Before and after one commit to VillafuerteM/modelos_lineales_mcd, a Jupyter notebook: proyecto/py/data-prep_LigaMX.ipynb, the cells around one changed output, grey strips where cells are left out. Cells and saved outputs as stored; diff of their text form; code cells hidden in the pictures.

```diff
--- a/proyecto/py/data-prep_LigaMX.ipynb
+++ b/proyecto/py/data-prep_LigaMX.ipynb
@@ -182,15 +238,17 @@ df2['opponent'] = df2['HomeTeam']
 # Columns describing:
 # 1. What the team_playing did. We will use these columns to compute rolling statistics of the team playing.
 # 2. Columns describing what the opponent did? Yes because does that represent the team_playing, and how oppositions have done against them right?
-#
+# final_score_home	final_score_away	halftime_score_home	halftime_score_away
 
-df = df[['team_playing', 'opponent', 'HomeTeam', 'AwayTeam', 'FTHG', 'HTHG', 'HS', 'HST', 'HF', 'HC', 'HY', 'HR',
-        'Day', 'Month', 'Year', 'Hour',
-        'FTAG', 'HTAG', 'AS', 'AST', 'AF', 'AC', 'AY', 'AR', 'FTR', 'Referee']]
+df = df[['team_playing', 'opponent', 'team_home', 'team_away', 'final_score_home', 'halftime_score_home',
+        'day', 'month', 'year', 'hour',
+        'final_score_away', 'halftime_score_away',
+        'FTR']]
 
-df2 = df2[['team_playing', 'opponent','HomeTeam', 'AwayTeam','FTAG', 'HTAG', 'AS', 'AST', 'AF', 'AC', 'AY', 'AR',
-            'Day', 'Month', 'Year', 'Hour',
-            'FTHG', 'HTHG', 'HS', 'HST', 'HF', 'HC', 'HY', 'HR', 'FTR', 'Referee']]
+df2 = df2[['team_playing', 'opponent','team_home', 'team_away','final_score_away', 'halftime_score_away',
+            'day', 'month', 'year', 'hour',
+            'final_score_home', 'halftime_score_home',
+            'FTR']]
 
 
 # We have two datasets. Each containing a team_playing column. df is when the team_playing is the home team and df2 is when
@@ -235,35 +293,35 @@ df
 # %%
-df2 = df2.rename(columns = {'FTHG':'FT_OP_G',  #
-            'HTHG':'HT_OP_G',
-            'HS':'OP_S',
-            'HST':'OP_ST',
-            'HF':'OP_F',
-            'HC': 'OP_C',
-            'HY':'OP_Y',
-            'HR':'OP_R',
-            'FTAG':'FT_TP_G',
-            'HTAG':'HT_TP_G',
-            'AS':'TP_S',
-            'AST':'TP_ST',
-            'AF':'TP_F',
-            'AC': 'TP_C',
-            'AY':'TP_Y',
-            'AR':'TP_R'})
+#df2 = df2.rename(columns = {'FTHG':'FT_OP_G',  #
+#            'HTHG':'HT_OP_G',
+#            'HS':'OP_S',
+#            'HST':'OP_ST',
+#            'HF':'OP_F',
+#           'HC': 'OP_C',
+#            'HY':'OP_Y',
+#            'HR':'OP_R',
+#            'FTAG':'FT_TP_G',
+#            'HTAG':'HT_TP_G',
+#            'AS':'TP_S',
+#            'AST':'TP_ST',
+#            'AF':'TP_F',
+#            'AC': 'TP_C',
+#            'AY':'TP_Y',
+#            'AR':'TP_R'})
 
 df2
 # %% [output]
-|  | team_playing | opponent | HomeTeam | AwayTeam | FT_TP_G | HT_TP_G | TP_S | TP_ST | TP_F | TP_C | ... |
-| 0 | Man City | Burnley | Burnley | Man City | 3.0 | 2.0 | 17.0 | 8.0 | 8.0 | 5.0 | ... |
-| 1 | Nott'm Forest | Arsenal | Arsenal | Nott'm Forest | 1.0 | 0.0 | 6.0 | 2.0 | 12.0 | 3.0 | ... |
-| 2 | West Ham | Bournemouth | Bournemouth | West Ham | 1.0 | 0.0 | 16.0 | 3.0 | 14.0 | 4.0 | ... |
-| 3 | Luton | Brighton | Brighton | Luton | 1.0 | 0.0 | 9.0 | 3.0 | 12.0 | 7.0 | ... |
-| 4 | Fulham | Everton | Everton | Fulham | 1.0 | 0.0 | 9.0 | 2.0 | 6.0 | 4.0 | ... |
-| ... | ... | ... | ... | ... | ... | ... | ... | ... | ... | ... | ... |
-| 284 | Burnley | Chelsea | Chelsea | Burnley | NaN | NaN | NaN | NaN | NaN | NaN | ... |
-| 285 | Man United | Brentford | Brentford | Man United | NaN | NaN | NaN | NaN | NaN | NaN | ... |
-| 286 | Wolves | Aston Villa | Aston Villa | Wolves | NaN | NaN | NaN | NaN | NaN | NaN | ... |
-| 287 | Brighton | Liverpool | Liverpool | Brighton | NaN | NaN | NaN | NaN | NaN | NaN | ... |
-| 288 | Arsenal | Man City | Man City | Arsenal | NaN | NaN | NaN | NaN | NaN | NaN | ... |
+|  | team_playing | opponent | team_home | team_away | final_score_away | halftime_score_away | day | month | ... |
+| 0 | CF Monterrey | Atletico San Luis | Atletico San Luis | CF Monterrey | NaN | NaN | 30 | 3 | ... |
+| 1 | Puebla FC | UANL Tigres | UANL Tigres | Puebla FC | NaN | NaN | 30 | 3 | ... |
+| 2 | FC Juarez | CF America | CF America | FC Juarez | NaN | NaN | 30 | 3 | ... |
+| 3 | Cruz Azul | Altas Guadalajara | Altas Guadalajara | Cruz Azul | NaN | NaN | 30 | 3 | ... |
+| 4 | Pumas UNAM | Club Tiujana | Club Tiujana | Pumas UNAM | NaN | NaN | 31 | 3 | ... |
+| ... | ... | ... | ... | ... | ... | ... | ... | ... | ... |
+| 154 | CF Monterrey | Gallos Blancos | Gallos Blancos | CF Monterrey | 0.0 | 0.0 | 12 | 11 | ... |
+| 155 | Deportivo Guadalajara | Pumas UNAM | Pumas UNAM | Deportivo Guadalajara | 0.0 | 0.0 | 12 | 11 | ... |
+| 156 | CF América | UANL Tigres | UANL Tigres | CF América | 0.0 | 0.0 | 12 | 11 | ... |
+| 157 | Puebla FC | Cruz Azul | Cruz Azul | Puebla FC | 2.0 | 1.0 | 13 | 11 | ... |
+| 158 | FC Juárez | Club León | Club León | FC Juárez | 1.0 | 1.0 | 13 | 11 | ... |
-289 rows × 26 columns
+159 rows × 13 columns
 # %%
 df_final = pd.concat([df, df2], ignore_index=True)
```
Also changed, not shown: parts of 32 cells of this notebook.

────────

▶ **Problem description**: Select from the material above each line in which the string "opponent" appears, and list those lines.

▶ **Exercise response**:
@@ -182,15 +238,17 @@ df2['opponent'] = df2['HomeTeam']
 # 2. Columns describing what the opponent did? Yes because does that represent the team_playing, and how oppositions have done against them right?
-df = df[['team_playing', 'opponent', 'HomeTeam', 'AwayTeam', 'FTHG', 'HTHG', 'HS', 'HST', 'HF', 'HC', 'HY', 'HR',
+df = df[['team_playing', 'opponent', 'team_home', 'team_away', 'final_score_home', 'halftime_score_home',
-df2 = df2[['team_playing', 'opponent','HomeTeam', 'AwayTeam','FTAG', 'HTAG', 'AS', 'AST', 'AF', 'AC', 'AY', 'AR',
+df2 = df2[['team_playing', 'opponent','team_home', 'team_away','final_score_away', 'halftime_score_away',
-|  | team_playing | opponent | HomeTeam | AwayTeam | FT_TP_G | HT_TP_G | TP_S | TP_ST | TP_F | TP_C | ... |
+|  | team_playing | opponent | team_home | team_away | final_score_away | halftime_score_away | day | month | ... |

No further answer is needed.